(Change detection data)
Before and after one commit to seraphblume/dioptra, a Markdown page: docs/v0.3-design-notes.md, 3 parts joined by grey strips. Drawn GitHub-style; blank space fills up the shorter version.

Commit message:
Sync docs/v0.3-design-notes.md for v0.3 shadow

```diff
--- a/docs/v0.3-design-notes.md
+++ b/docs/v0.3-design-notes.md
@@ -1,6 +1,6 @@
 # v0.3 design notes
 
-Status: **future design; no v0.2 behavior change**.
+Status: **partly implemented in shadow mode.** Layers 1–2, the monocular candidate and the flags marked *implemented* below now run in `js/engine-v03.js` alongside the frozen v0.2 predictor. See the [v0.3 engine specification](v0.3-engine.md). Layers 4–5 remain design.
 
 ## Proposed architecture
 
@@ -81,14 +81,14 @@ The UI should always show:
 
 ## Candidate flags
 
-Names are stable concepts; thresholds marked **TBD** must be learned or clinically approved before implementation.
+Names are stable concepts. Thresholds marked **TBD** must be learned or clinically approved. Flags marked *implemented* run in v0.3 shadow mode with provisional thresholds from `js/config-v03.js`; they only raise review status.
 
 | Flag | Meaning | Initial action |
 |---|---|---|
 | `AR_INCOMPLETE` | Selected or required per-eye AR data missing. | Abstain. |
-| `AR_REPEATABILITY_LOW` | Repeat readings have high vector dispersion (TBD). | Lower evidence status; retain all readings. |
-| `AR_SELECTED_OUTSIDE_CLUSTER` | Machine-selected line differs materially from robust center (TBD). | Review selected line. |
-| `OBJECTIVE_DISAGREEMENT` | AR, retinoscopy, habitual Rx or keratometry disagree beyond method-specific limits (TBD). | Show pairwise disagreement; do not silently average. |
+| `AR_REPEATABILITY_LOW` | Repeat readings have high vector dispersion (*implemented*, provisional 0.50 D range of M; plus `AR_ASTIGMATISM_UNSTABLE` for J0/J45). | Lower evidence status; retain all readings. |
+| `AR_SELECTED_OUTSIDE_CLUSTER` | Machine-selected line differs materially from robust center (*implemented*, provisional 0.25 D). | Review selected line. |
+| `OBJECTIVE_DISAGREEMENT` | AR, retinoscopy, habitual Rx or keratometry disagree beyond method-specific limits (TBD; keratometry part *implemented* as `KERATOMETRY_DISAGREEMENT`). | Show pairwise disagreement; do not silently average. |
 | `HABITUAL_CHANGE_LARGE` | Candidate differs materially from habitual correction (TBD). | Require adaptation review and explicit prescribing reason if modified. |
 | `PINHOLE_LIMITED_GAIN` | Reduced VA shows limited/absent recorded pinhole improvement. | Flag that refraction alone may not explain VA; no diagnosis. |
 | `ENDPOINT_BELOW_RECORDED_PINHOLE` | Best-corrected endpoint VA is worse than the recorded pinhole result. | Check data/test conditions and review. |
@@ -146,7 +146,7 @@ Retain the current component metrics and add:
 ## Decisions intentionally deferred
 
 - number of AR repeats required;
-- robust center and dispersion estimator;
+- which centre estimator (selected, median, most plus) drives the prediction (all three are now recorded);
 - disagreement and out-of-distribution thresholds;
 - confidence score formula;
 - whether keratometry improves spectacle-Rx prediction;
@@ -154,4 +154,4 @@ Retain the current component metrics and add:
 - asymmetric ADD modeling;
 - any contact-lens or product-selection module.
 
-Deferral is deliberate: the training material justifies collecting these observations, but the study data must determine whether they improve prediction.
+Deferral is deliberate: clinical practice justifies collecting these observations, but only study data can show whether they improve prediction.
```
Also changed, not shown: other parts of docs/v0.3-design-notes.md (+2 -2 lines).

- **Activity**: Please return the records above exactly as they are written.

- **Solution to the problem**:
Before and after one commit to seraphblume/dioptra, a Markdown page: docs/v0.3-design-notes.md, 3 parts joined by grey strips. Drawn GitHub-style; blank space fills up the shorter version.

Commit message:
Sync docs/v0.3-design-notes.md for v0.3 shadow

```diff
--- a/docs/v0.3-design-notes.md
+++ b/docs/v0.3-design-notes.md
@@ -1,6 +1,6 @@
 # v0.3 design notes
 
-Status: **future design; no v0.2 behavior change**.
+Status: **partly implemented in shadow mode.** Layers 1–2, the monocular candidate and the flags marked *implemented* below now run in `js/engine-v03.js` alongside the frozen v0.2 predictor. See the [v0.3 engine specification](v0.3-engine.md). Layers 4–5 remain design.
 
 ## Proposed architecture
 
@@ -81,14 +81,14 @@ The UI should always show:
 
 ## Candidate flags
 
-Names are stable concepts; thresholds marked **TBD** must be learned or clinically approved before implementation.
+Names are stable concepts. Thresholds marked **TBD** must be learned or clinically approved. Flags marked *implemented* run in v0.3 shadow mode with provisional thresholds from `js/config-v03.js`; they only raise review status.
 
 | Flag | Meaning | Initial action |
 |---|---|---|
 | `AR_INCOMPLETE` | Selected or required per-eye AR data missing. | Abstain. |
-| `AR_REPEATABILITY_LOW` | Repeat readings have high vector dispersion (TBD). | Lower evidence status; retain all readings. |
-| `AR_SELECTED_OUTSIDE_CLUSTER` | Machine-selected line differs materially from robust center (TBD). | Review selected line. |
-| `OBJECTIVE_DISAGREEMENT` | AR, retinoscopy, habitual Rx or keratometry disagree beyond method-specific limits (TBD). | Show pairwise disagreement; do not silently average. |
+| `AR_REPEATABILITY_LOW` | Repeat readings have high vector dispersion (*implemented*, provisional 0.50 D range of M; plus `AR_ASTIGMATISM_UNSTABLE` for J0/J45). | Lower evidence status; retain all readings. |
+| `AR_SELECTED_OUTSIDE_CLUSTER` | Machine-selected line differs materially from robust center (*implemented*, provisional 0.25 D). | Review selected line. |
+| `OBJECTIVE_DISAGREEMENT` | AR, retinoscopy, habitual Rx or keratometry disagree beyond method-specific limits (TBD; keratometry part *implemented* as `KERATOMETRY_DISAGREEMENT`). | Show pairwise disagreement; do not silently average. |
 | `HABITUAL_CHANGE_LARGE` | Candidate differs materially from habitual correction (TBD). | Require adaptation review and explicit prescribing reason if modified. |
 | `PINHOLE_LIMITED_GAIN` | Reduced VA shows limited/absent recorded pinhole improvement. | Flag that refraction alone may not explain VA; no diagnosis. |
 | `ENDPOINT_BELOW_RECORDED_PINHOLE` | Best-corrected endpoint VA is worse than the recorded pinhole result. | Check data/test conditions and review. |
@@ -146,7 +146,7 @@ Retain the current component metrics and add:
 ## Decisions intentionally deferred
 
 - number of AR repeats required;
-- robust center and dispersion estimator;
+- which centre estimator (selected, median, most plus) drives the prediction (all three are now recorded);
 - disagreement and out-of-distribution thresholds;
 - confidence score formula;
 - whether keratometry improves spectacle-Rx prediction;
@@ -154,4 +154,4 @@ Retain the current component metrics and add:
 - asymmetric ADD modeling;
 - any contact-lens or product-selection module.
 
-Deferral is deliberate: the training material justifies collecting these observations, but the study data must determine whether they improve prediction.
+Deferral is deliberate: clinical practice justifies collecting these observations, but only study data can show whether they improve prediction.
```
Also changed, not shown: other parts of docs/v0.3-design-notes.md (+2 -2 lines).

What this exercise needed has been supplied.